▶ Material provided:
■ ■ ■

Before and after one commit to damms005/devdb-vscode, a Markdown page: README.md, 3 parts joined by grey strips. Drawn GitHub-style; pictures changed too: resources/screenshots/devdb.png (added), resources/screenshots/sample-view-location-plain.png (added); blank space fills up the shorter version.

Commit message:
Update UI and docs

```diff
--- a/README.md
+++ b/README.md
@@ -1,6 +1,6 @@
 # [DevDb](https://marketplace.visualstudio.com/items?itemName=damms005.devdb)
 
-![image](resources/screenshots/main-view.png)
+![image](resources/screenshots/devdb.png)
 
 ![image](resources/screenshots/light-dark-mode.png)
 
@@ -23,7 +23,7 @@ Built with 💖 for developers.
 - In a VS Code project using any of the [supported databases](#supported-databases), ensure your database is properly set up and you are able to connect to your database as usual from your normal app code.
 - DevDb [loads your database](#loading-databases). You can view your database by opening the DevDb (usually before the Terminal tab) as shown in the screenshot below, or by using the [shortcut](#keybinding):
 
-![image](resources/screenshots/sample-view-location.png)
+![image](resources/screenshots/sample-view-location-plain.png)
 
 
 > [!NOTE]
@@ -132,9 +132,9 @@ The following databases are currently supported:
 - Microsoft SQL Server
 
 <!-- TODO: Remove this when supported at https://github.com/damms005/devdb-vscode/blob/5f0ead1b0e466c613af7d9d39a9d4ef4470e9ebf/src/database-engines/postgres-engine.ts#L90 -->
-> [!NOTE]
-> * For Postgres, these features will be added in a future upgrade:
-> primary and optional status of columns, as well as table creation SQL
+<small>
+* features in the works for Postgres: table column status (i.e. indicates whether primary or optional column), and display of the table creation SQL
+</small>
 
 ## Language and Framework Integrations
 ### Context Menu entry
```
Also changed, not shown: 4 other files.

■ ■ ■

▶ To do:
Copy the lines above exactly, beginning at the line containing "Update UI and docs" and stopping at the last line.

▶ Answer to the problem:
Update UI and docs

```diff
--- a/README.md
+++ b/README.md
@@ -1,6 +1,6 @@
 # [DevDb](https://marketplace.visualstudio.com/items?itemName=damms005.devdb)
 
-![image](resources/screenshots/main-view.png)
+![image](resources/screenshots/devdb.png)
 
 ![image](resources/screenshots/light-dark-mode.png)
 
@@ -23,7 +23,7 @@ Built with 💖 for developers.
 - In a VS Code project using any of the [supported databases](#supported-databases), ensure your database is properly set up and you are able to connect to your database as usual from your normal app code.
 - DevDb [loads your database](#loading-databases). You can view your database by opening the DevDb (usually before the Terminal tab) as shown in the screenshot below, or by using the [shortcut](#keybinding):
 
-![image](resources/screenshots/sample-view-location.png)
+![image](resources/screenshots/sample-view-location-plain.png)
 
 
 > [!NOTE]
@@ -132,9 +132,9 @@ The following databases are currently supported:
 - Microsoft SQL Server
 
 <!-- TODO: Remove this when supported at https://github.com/damms005/devdb-vscode/blob/5f0ead1b0e466c613af7d9d39a9d4ef4470e9ebf/src/database-engines/postgres-engine.ts#L90 -->
-> [!NOTE]
-> * For Postgres, these features will be added in a future upgrade:
-> primary and optional status of columns, as well as table creation SQL
+<small>
+* features in the works for Postgres: table column status (i.e. indicates whether primary or optional column), and display of the table creation SQL
+</small>
 
 ## Language and Framework Integrations
 ### Context Menu entry
```
Also changed, not shown: 4 other files.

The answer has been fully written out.